What you should do:
The lines to return are those below that contain the word "system".

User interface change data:
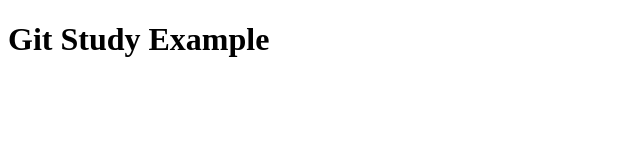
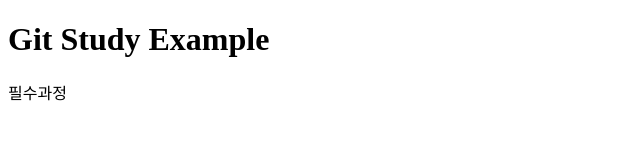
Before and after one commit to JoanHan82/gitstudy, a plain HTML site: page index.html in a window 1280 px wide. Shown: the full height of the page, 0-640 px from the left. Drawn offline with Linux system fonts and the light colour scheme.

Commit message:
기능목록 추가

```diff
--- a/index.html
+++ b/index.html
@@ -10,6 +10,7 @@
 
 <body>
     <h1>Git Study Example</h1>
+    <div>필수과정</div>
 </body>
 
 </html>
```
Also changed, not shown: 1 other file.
...
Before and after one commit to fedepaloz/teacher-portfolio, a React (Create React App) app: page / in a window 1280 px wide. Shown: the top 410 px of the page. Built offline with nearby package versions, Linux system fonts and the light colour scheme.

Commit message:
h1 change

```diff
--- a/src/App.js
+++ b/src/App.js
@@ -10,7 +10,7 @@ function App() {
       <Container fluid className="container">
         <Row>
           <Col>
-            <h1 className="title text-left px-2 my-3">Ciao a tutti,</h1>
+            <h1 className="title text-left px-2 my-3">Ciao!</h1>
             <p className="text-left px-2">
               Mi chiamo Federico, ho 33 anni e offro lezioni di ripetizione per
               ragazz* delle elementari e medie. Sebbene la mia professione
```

Finished task:
Before and after one commit to JoanHan82/gitstudy, a plain HTML site: page index.html in a window 1280 px wide. Shown: the full height of the page, 0-640 px from the left. Drawn offline with Linux system fonts and the light colour scheme.
Before and after one commit to fedepaloz/teacher-portfolio, a React (Create React App) app: page / in a window 1280 px wide. Shown: the top 410 px of the page. Built offline with nearby package versions, Linux system fonts and the light colour scheme.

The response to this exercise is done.